Lead Chief Investigator: Tim Brodribb, University of Tasmania


Water is the most basic requirement of land plants. Evolution of plant–water relations has shaped plants over the last 400 million years and continues to be a primary selective force.  

Our aim is to create an integrated view of function and evolution in plant–water relations, which will include the processes, traits and gene networks underlying how plants acquire water, transport water, lose water, and control water content/cell turgor. 

Specifically, we aim to: 

  • connect key water-relations traits with plant fitness and survival 
  • link specific water relations phenotypes to genetic architecture and whole-plant function 
  • enable the pathway to using water relations properties in a predictive way 
  • provide the means by which water relations traits may be used as a tool in the future of crop development. 

In the long term, we anticipate the discovery of new connections to gene networks, emerging from a multi-scale approach in diverse systems. 

Our approach

From research on the basic mechanisms of water relations physiology and their impact on whole-plant behaviour/fitness, to the macroevolution of water relations strategy in early land plants, this project is a broad collaboration, drawing from several projects running across the Centre, including:  

  • Mechanisms related to water and branching: Integration of physiology and development of traits underpinning plant success 
  • Mechanisms related to turgor and translation: Evolution and function of molecular networks that control potential and water allocation in plant growth 
  • Root symbiosis hydraulics: Domestication underground 
  • Trait evolution of water relations:  
  • Evolution of eucalyptus clade to heat and water storage  
  • Adaptations to heat and drought in the Andropogoneae  
  • Population-scale evolution in Senecio: Predicting adaptive trajectories in natural systems 
  • Macroevolution in bryophyte water relations: Land plant genetic network innovations 
  • Refining or revising modelling to capture water as a core input.  

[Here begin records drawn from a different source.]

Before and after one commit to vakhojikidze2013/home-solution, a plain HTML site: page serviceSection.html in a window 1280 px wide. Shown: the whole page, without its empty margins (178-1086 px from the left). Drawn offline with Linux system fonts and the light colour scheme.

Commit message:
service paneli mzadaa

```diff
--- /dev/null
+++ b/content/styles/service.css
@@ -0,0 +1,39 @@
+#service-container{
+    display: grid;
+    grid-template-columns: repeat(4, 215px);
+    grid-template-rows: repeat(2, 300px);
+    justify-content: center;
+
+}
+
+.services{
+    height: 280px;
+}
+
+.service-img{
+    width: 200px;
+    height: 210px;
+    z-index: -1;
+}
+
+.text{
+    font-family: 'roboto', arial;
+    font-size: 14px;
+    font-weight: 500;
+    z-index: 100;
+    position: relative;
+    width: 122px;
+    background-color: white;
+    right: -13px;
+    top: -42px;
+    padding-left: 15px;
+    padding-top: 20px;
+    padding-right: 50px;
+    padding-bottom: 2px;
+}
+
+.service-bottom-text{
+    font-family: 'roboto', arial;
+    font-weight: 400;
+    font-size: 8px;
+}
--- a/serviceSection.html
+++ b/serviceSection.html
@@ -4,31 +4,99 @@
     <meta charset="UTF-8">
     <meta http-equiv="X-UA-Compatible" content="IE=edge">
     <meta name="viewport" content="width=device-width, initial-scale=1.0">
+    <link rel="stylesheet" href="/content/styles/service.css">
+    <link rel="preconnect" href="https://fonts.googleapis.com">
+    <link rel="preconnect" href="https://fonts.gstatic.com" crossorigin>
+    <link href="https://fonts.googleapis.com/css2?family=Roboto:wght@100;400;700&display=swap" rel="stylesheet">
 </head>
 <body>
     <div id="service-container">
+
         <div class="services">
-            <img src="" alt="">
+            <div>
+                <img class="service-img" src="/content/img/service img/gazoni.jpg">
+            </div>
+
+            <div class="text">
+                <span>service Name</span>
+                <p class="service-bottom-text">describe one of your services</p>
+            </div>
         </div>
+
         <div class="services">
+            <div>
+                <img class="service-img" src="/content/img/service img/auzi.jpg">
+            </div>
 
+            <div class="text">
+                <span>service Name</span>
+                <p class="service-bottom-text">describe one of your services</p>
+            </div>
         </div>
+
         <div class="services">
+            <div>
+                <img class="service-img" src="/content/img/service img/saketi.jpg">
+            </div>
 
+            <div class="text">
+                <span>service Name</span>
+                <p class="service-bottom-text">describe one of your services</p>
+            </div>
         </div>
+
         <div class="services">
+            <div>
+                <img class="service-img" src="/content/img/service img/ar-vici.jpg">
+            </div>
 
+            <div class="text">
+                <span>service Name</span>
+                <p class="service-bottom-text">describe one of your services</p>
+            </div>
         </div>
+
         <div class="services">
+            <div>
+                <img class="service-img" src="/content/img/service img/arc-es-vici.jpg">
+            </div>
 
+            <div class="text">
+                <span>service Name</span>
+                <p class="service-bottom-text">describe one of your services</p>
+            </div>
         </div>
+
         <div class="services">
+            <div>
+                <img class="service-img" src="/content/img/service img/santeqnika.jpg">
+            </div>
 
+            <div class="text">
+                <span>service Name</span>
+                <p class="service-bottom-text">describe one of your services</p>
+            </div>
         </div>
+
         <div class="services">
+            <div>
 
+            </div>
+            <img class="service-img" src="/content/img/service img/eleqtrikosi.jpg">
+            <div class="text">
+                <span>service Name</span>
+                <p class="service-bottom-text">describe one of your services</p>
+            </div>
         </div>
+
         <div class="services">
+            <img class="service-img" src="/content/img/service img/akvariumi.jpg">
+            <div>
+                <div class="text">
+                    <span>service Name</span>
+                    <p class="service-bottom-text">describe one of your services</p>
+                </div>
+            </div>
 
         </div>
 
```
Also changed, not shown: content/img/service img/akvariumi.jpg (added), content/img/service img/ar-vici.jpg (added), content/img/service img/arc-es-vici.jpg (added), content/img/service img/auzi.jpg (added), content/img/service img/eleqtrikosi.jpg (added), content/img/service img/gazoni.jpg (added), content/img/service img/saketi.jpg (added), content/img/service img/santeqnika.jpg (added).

Our partner at Harvard University will be involved in phloem trait characterisation and water relations evolution.